(Edit difference data)
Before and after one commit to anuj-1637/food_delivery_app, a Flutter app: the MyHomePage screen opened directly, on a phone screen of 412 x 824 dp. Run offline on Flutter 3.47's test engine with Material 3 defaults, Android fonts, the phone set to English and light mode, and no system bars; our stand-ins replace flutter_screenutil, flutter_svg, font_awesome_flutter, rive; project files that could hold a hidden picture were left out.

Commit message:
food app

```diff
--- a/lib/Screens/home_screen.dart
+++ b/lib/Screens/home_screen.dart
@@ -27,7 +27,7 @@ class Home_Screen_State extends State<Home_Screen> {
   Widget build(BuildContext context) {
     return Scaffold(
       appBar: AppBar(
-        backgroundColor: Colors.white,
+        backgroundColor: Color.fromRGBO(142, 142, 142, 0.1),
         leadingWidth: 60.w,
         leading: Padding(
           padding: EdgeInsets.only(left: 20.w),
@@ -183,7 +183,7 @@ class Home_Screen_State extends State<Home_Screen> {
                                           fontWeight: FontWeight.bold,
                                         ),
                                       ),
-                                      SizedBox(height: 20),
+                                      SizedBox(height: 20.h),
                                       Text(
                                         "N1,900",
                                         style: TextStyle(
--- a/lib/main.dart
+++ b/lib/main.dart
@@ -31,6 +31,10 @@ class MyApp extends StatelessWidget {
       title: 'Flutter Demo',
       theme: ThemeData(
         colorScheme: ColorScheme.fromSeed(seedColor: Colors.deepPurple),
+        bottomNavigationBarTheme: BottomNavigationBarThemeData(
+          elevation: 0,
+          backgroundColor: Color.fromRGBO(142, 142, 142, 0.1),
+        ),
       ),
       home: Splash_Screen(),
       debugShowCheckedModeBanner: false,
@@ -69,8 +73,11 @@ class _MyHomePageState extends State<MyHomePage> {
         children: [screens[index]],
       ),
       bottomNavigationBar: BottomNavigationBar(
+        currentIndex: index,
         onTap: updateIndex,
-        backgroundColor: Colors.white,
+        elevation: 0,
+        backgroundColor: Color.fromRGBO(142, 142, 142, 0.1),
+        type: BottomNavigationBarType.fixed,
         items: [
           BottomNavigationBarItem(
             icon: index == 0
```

Your assignment: Only a number is expected: the count of lines in the data that contain the word "extends".

Output of the exercise: 4